Tearing down the house (Second of a series)

Jego Ragragio's picture
By Jego Ragragio | July 18,2018
‘The draft Federal Constitution is a clear example of tearing a house down in order to install a new door—where the new door goes into an existing door jamb.

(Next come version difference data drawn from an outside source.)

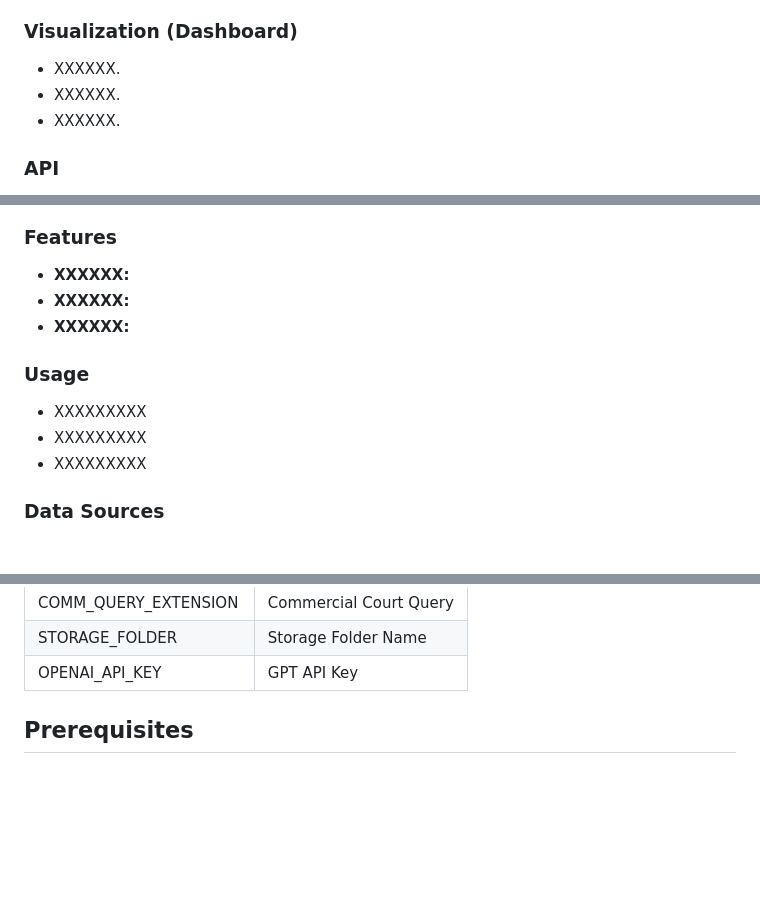
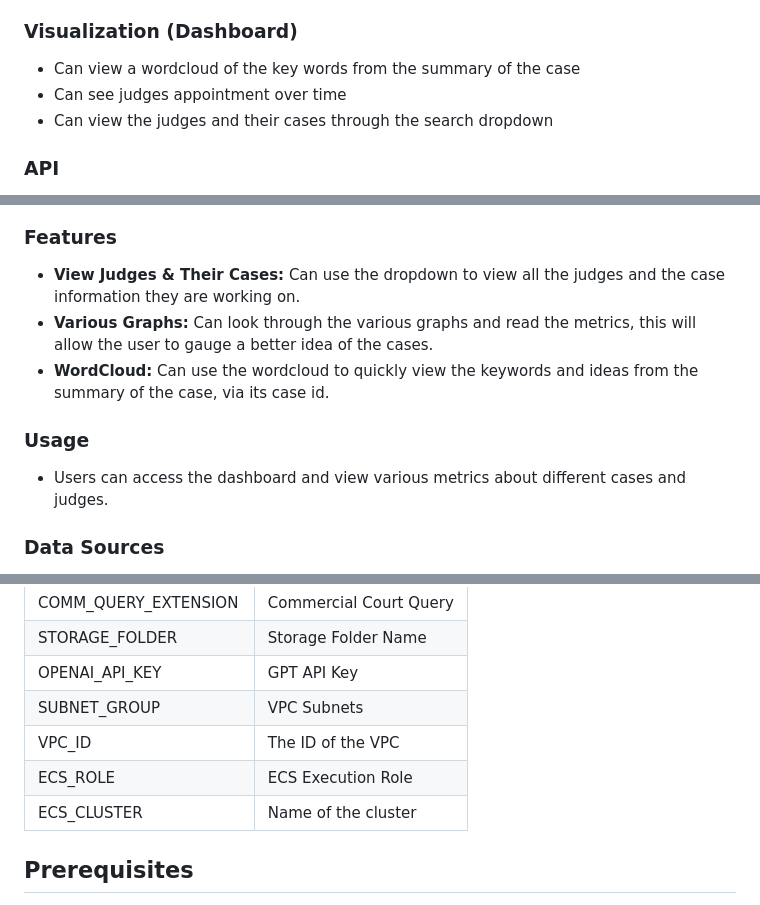
Before and after one commit to MahinRahman8901/c10-Court-Transcript, a Markdown page: README.md, 3 parts joined by grey strips. Rendered like a GitHub page; blank space fills up the shorter version.

```diff
--- a/README.md
+++ b/README.md
@@ -38,9 +38,9 @@ Our automated data pipeline will:
 
 ### Visualization (Dashboard)
 
-- XXXXXX.
-- XXXXXX.
-- XXXXXX.
+- Can view a wordcloud of the key words from the summary of the case
+- Can see judges appointment over time
+- Can view the judges and their cases through the search dropdown
 
 ### API
 
@@ -120,12 +122,11 @@ For this, we have a `seed.sh` which runs the `seeds.sql` script into the databas
 ### Features
-- **XXXXXX:**
-- **XXXXXX:**
-- **XXXXXX:**
+- **View Judges & Their Cases:** Can use the dropdown to view all the judges and the case information they are working on.
+- **Various Graphs:** Can look through the various graphs and read the metrics, this will allow the user to gauge a better idea of the cases.
+- **WordCloud:** Can use the wordcloud to quickly view the keywords and ideas from the summary of the case, via its case id.
 
 ### Usage
-- XXXXXXXXX
-- XXXXXXXXX
-- XXXXXXXXX
+- Users can access the dashboard and view various metrics about different cases and judges.
+
 
 ### Data Sources
 - **Database:** The app retrieves real-time judge and court data from a database using SQL queries.
@@ -186,6 +189,10 @@ This will include all the `.env` files and both AWS Access and Security Keys.
 | COMM_QUERY_EXTENSION    | Commercial Court Query        |
 | STORAGE_FOLDER          | Storage Folder Name           |
 | OPENAI_API_KEY          | GPT API Key                   |
+| SUBNET_GROUP            | VPC Subnets                   |
+| VPC_ID                  | The ID of the VPC             |
+| ECS_ROLE                | ECS Execution Role            |
+| ECS_CLUSTER             | Name of the cluster           |
 
 ## Prerequisites
 
```
Also changed, not shown: other parts of README.md (+4 -0 lines).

There’s barely anything new here, and the few things that are new, don’t actually need a constitutional amendment.’

Opinion of the Day

Heed this constitutional expert’s warning

Ellen Tordesillas's picture
By ELLEN TORDESILLAS | July 18, 2018
‘The critique of Gene Lacza Pilapil, assistant professor of Political Science at the University of the Philippines-Diliman, one of the resource persons, should warn us about the draft Federal Constitution produced by the Duterte-created Consultative Committee.’